"Tesco chicken kievs are unreal" – Thomas Cross
"Lidl almond magnums are delicious." – Shane Beatty
"Supervalu sausages and their in store baked round brown bread." – The Village Bookshop
"Dunnes Digestive Biscuits. The nicest of all Digestives, ever." – Jen Hogan
"Tesco custard creams! My son loves them! Nothing else will do!" – Niamh Lane
"Deluxe sausages from Lidl. Super high meat content (80%) and a decent range for a good price. By far a better price/taste/ingredient combination than any other supermarket." – Killian Byrne
"Dunnes sour cream – nicest I've found ! Lidl Tiramisu… should carry a warning, it's so nice – barely makes it out of the car and into the fridge!" – Donna O'Connor

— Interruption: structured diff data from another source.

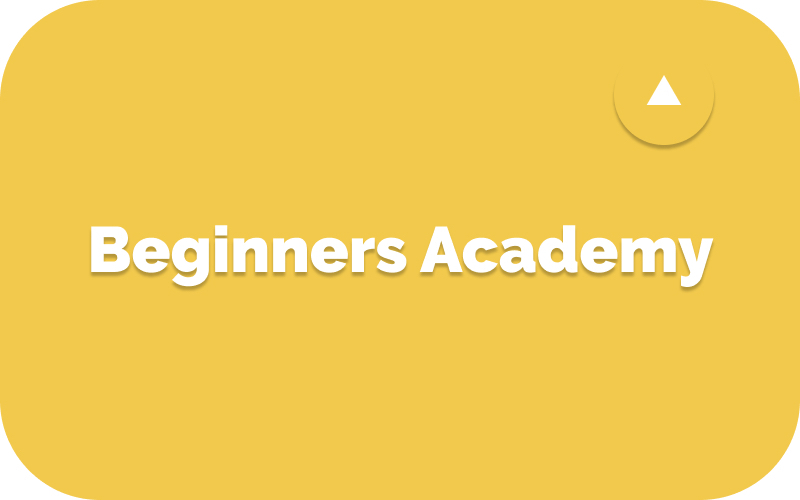
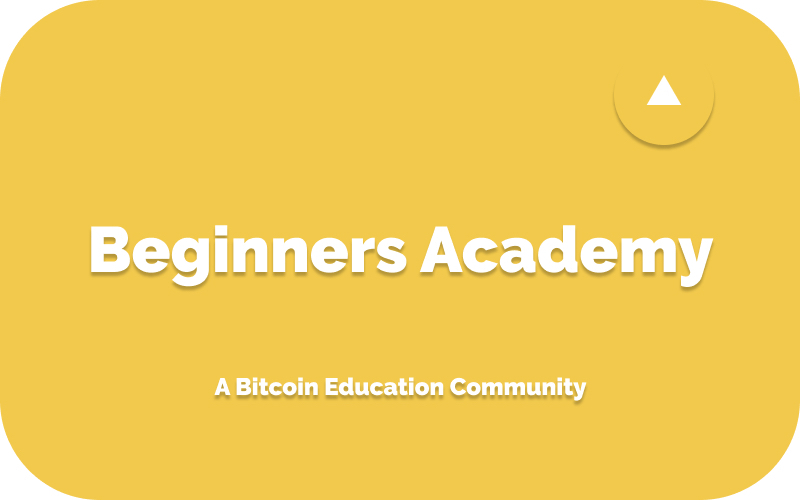
Update Beginners Card

Changed region(s): [[0.25, 0.75, 0.75, 0.81]]

diff --git a/index.html b/index.html
@@ -37,6 +37,6 @@
 </head>
 <body>
     <a href="about"><img width="500px" src="images/Beginners_Card.jpg"></a>
-    <p>Learn something new about Bitcoin everyday</p>
+    <img width="500px" src="images/Beginners_SubCard.jpg">
 </body>
 </html>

"M&S Thai corn cakes. They taste nearly as good as fresh ones on the street in Bangkok." – Paul O'Connor
"Tesco Finest chai tea. Lives up to the name (although the 'tea' bit is redundant because 'chai' already means 'tea' in India." – Vish Gain
"Dunnes Simply Better bronze pasta range is the best dried pasta I've tried, so good." – Sarah Jane Hurley
"Aldi nappies for sure. Great price and I never remember them leaking unlike some branded ones." – Aisling McCann
"Lidl American smoked thin bacon, do it in the oven game changer chrispy bacon for burger, sandwich, breakfast." – Thomas O'Brien
"Dunnes Stores own brand porridge €1.79 for a tub. It's as good as any branded porridge." – Nicola McDonald
"West Cork Irish Buffalo Mozzarella 290g Specially Selected From Aldi produced in Macroom from Irish Buffalo's by Johnny Lynch... way better than the Italian version." – Jerry
"Lidl Deluxe Canadian Bluberry yogurt is unreal." – Debbie Curran
"M&S cookies. No cookie has ever matched." – Niamh Ryan
"Dunnes Lemon Curd yoghurt – it's unreal." – Siobhán Mehigan
"Kavanagh porridge oats in Aldi as good as Flahavan & half the price." – Seamus O'Hanlon